Image: 24 WPO

New Zealand Approves Gay Marriage

New Zealand Approves Gay MarriageNew Zealand’s parliament has legalised same-sex marriage, the first country in the Asia-Pacific region to do so. Lawmakers approved the bill, amending the 1955 marriage act, despite opposition from Christian lobby groups. The bill was passed with a wide majority, with 77 votes in favour and 44 against.

‘More divided’

Some opinion polls have suggested that about two-thirds of New Zealanders support the reform, although others polls suggest the public are more divided.

Parliamentarians were allowed a conscience vote, and, crucially, the reform had the backing of both the Prime Minister John Key and leader of the opposition David Shearer, the BBC’s Phil Mercer in Sydney reports.


‘Traditional concept of marriage’

Same-sex civil unions have been legal in New Zealand since 2005. However, Conservative Party leader Colin Craig said there were many people who disagreed with the bill. Bob McCoskrie, founder of the lobby group Family First, said the bill undermined the traditional concept of marriage.

New Zealand becomes the 13th country to legalise same-sex marriage. Other countries include the Netherlands, Belgium, Spain, Canada, South Africa, Argentina and Uruguay. No other country in the Asia-Pacific region allows gay marriage.

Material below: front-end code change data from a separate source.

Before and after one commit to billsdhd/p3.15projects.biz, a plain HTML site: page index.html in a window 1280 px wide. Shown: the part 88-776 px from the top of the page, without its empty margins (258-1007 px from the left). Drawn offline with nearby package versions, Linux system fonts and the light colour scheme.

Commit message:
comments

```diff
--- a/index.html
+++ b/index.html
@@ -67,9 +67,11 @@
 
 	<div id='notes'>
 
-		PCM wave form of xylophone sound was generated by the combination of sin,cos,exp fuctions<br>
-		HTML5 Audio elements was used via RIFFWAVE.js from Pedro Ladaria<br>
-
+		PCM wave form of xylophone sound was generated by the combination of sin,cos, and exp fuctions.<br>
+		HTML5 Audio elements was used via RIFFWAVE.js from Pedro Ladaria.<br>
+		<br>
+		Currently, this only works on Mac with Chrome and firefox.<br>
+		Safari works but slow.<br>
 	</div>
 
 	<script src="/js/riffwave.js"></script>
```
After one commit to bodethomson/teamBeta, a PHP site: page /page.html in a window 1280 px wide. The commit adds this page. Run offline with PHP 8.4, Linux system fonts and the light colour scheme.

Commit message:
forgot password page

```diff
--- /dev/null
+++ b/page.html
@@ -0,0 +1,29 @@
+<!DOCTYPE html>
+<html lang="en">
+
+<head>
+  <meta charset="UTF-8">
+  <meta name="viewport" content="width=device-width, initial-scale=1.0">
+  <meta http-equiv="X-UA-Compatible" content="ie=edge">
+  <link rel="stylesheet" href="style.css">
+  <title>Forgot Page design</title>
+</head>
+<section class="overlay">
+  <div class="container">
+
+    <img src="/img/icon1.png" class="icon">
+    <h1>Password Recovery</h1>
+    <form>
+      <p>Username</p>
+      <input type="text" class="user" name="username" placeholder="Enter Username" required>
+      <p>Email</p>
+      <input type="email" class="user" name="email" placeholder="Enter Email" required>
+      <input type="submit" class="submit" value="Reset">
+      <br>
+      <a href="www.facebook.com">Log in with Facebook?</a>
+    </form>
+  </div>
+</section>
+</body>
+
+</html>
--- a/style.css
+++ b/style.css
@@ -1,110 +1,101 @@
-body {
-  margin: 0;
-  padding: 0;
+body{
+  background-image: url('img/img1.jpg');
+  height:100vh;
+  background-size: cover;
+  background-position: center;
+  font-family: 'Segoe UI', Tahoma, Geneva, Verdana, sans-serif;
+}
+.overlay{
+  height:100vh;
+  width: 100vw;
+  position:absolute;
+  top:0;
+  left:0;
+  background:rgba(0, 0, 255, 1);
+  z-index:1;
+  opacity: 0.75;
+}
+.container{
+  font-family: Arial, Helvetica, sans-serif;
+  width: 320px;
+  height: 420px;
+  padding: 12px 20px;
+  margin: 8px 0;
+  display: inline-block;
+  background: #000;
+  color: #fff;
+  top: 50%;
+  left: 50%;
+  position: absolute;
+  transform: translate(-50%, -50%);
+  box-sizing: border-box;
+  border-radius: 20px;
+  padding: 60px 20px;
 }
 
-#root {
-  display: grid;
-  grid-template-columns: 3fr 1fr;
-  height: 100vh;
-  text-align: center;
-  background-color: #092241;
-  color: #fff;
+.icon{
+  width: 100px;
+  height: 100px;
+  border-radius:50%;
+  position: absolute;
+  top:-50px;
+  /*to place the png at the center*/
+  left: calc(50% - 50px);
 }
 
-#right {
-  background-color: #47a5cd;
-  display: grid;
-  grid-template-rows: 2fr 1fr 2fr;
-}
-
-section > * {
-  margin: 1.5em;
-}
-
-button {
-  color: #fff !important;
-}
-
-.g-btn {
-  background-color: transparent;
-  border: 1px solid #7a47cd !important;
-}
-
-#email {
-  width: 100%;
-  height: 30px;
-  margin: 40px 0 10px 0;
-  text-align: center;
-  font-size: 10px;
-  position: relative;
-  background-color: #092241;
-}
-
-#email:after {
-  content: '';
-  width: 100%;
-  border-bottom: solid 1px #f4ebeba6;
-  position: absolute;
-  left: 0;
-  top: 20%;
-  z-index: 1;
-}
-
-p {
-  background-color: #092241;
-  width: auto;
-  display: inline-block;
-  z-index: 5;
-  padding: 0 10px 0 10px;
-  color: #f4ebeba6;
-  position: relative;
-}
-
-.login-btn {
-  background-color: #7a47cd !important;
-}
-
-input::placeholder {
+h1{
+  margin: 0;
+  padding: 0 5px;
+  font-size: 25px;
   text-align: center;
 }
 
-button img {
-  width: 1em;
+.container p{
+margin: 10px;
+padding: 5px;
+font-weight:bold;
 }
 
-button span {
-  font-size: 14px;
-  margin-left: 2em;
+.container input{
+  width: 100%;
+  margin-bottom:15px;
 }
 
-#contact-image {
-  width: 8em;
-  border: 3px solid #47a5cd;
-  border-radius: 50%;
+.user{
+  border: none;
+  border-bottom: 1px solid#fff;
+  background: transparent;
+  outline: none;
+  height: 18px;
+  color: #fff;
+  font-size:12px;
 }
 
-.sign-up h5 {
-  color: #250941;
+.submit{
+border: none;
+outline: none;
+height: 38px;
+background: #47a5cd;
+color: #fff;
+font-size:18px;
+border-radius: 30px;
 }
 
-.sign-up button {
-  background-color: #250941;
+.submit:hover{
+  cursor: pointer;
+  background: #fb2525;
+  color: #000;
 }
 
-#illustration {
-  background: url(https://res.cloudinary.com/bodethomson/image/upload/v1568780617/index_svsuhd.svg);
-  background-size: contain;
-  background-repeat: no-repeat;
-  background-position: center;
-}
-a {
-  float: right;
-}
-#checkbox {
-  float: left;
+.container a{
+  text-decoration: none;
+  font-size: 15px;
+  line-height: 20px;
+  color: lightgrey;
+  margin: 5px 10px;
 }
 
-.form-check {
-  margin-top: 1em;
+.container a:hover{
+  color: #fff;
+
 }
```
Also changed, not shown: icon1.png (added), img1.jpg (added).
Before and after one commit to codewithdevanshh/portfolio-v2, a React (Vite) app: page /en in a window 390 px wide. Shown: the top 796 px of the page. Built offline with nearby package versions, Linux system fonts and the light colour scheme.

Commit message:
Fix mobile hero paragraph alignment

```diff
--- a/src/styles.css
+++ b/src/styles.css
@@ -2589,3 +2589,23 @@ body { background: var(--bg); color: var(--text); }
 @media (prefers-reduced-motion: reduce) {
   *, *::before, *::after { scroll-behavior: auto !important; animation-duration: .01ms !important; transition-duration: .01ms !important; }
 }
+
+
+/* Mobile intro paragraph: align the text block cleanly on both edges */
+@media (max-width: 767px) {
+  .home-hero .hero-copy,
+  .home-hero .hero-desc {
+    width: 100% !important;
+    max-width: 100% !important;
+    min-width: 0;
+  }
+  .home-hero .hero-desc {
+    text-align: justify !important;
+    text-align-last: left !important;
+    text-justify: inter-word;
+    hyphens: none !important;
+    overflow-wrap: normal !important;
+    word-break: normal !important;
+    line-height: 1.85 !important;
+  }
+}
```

Are you in favor of same-sex marriage? Why or why not? Feel free to voice out your opinions and justify your vote via the comment box below!

Source: BBC News

Image: Channel News Asia